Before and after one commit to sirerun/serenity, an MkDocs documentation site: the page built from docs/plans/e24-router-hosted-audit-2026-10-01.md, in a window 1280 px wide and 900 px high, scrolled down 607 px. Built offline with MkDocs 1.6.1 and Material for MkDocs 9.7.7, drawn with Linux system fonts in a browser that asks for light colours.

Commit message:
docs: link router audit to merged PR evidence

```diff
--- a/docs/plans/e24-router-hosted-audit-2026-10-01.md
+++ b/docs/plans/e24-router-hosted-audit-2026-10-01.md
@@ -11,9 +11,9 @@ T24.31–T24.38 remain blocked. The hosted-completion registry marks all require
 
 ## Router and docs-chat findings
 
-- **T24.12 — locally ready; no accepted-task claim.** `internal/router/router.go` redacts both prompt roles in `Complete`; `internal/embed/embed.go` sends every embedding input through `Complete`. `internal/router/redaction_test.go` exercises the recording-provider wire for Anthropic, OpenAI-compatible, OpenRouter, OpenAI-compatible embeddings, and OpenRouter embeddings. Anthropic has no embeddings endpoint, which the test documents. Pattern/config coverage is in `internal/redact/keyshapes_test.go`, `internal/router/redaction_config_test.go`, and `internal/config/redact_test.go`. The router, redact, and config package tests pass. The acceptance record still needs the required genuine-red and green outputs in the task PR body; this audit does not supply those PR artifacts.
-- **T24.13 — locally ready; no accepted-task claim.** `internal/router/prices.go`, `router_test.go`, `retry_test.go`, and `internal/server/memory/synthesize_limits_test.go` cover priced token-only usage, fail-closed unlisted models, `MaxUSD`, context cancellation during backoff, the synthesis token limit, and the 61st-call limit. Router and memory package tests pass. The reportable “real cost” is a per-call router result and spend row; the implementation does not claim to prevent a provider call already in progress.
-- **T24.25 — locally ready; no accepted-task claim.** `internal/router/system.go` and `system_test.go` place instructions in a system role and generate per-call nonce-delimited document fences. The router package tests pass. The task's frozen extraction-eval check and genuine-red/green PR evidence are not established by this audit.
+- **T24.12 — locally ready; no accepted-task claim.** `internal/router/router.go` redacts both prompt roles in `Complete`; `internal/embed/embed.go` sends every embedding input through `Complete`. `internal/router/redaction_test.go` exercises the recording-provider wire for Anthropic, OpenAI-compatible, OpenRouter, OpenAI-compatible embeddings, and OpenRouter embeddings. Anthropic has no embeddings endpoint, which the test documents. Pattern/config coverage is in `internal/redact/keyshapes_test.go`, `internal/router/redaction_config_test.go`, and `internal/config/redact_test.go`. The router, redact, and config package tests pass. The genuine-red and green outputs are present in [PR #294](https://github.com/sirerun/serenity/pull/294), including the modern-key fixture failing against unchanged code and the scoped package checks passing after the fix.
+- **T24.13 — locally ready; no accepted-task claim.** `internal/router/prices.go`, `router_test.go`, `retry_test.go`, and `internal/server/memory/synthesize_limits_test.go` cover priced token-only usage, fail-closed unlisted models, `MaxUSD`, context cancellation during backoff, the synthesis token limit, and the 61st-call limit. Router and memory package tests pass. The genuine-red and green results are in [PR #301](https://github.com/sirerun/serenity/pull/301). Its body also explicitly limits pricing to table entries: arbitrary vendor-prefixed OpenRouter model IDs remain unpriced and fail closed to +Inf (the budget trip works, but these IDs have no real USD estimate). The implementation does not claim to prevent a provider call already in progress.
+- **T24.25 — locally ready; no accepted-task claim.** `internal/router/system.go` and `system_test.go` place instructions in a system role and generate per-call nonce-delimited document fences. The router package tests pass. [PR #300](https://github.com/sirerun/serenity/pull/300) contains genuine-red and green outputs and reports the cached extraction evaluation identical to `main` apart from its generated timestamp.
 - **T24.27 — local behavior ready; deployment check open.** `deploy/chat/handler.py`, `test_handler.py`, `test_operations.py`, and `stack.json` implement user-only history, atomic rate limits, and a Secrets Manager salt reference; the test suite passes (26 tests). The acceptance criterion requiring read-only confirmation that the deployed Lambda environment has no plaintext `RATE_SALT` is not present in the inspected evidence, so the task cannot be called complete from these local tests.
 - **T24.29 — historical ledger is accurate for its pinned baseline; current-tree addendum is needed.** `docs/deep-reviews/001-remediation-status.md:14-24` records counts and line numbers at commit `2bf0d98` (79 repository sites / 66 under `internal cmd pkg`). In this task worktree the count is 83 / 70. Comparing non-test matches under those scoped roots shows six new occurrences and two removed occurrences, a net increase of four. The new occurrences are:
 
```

■ ■ ■ ■ ■ ■ ■

[ABOUT THIS TASK]
Give the listing again in its entirety, exactly as written.

[WRITTEN RESPONSE]
Before and after one commit to sirerun/serenity, an MkDocs documentation site: the page built from docs/plans/e24-router-hosted-audit-2026-10-01.md, in a window 1280 px wide and 900 px high, scrolled down 607 px. Built offline with MkDocs 1.6.1 and Material for MkDocs 9.7.7, drawn with Linux system fonts in a browser that asks for light colours.

Commit message:
docs: link router audit to merged PR evidence

```diff
--- a/docs/plans/e24-router-hosted-audit-2026-10-01.md
+++ b/docs/plans/e24-router-hosted-audit-2026-10-01.md
@@ -11,9 +11,9 @@ T24.31–T24.38 remain blocked. The hosted-completion registry marks all require
 
 ## Router and docs-chat findings
 
-- **T24.12 — locally ready; no accepted-task claim.** `internal/router/router.go` redacts both prompt roles in `Complete`; `internal/embed/embed.go` sends every embedding input through `Complete`. `internal/router/redaction_test.go` exercises the recording-provider wire for Anthropic, OpenAI-compatible, OpenRouter, OpenAI-compatible embeddings, and OpenRouter embeddings. Anthropic has no embeddings endpoint, which the test documents. Pattern/config coverage is in `internal/redact/keyshapes_test.go`, `internal/router/redaction_config_test.go`, and `internal/config/redact_test.go`. The router, redact, and config package tests pass. The acceptance record still needs the required genuine-red and green outputs in the task PR body; this audit does not supply those PR artifacts.
-- **T24.13 — locally ready; no accepted-task claim.** `internal/router/prices.go`, `router_test.go`, `retry_test.go`, and `internal/server/memory/synthesize_limits_test.go` cover priced token-only usage, fail-closed unlisted models, `MaxUSD`, context cancellation during backoff, the synthesis token limit, and the 61st-call limit. Router and memory package tests pass. The reportable “real cost” is a per-call router result and spend row; the implementation does not claim to prevent a provider call already in progress.
-- **T24.25 — locally ready; no accepted-task claim.** `internal/router/system.go` and `system_test.go` place instructions in a system role and generate per-call nonce-delimited document fences. The router package tests pass. The task's frozen extraction-eval check and genuine-red/green PR evidence are not established by this audit.
+- **T24.12 — locally ready; no accepted-task claim.** `internal/router/router.go` redacts both prompt roles in `Complete`; `internal/embed/embed.go` sends every embedding input through `Complete`. `internal/router/redaction_test.go` exercises the recording-provider wire for Anthropic, OpenAI-compatible, OpenRouter, OpenAI-compatible embeddings, and OpenRouter embeddings. Anthropic has no embeddings endpoint, which the test documents. Pattern/config coverage is in `internal/redact/keyshapes_test.go`, `internal/router/redaction_config_test.go`, and `internal/config/redact_test.go`. The router, redact, and config package tests pass. The genuine-red and green outputs are present in [PR #294](https://github.com/sirerun/serenity/pull/294), including the modern-key fixture failing against unchanged code and the scoped package checks passing after the fix.
+- **T24.13 — locally ready; no accepted-task claim.** `internal/router/prices.go`, `router_test.go`, `retry_test.go`, and `internal/server/memory/synthesize_limits_test.go` cover priced token-only usage, fail-closed unlisted models, `MaxUSD`, context cancellation during backoff, the synthesis token limit, and the 61st-call limit. Router and memory package tests pass. The genuine-red and green results are in [PR #301](https://github.com/sirerun/serenity/pull/301). Its body also explicitly limits pricing to table entries: arbitrary vendor-prefixed OpenRouter model IDs remain unpriced and fail closed to +Inf (the budget trip works, but these IDs have no real USD estimate). The implementation does not claim to prevent a provider call already in progress.
+- **T24.25 — locally ready; no accepted-task claim.** `internal/router/system.go` and `system_test.go` place instructions in a system role and generate per-call nonce-delimited document fences. The router package tests pass. [PR #300](https://github.com/sirerun/serenity/pull/300) contains genuine-red and green outputs and reports the cached extraction evaluation identical to `main` apart from its generated timestamp.
 - **T24.27 — local behavior ready; deployment check open.** `deploy/chat/handler.py`, `test_handler.py`, `test_operations.py`, and `stack.json` implement user-only history, atomic rate limits, and a Secrets Manager salt reference; the test suite passes (26 tests). The acceptance criterion requiring read-only confirmation that the deployed Lambda environment has no plaintext `RATE_SALT` is not present in the inspected evidence, so the task cannot be called complete from these local tests.
 - **T24.29 — historical ledger is accurate for its pinned baseline; current-tree addendum is needed.** `docs/deep-reviews/001-remediation-status.md:14-24` records counts and line numbers at commit `2bf0d98` (79 repository sites / 66 under `internal cmd pkg`). In this task worktree the count is 83 / 70. Comparing non-test matches under those scoped roots shows six new occurrences and two removed occurrences, a net increase of four. The new occurrences are:
 
```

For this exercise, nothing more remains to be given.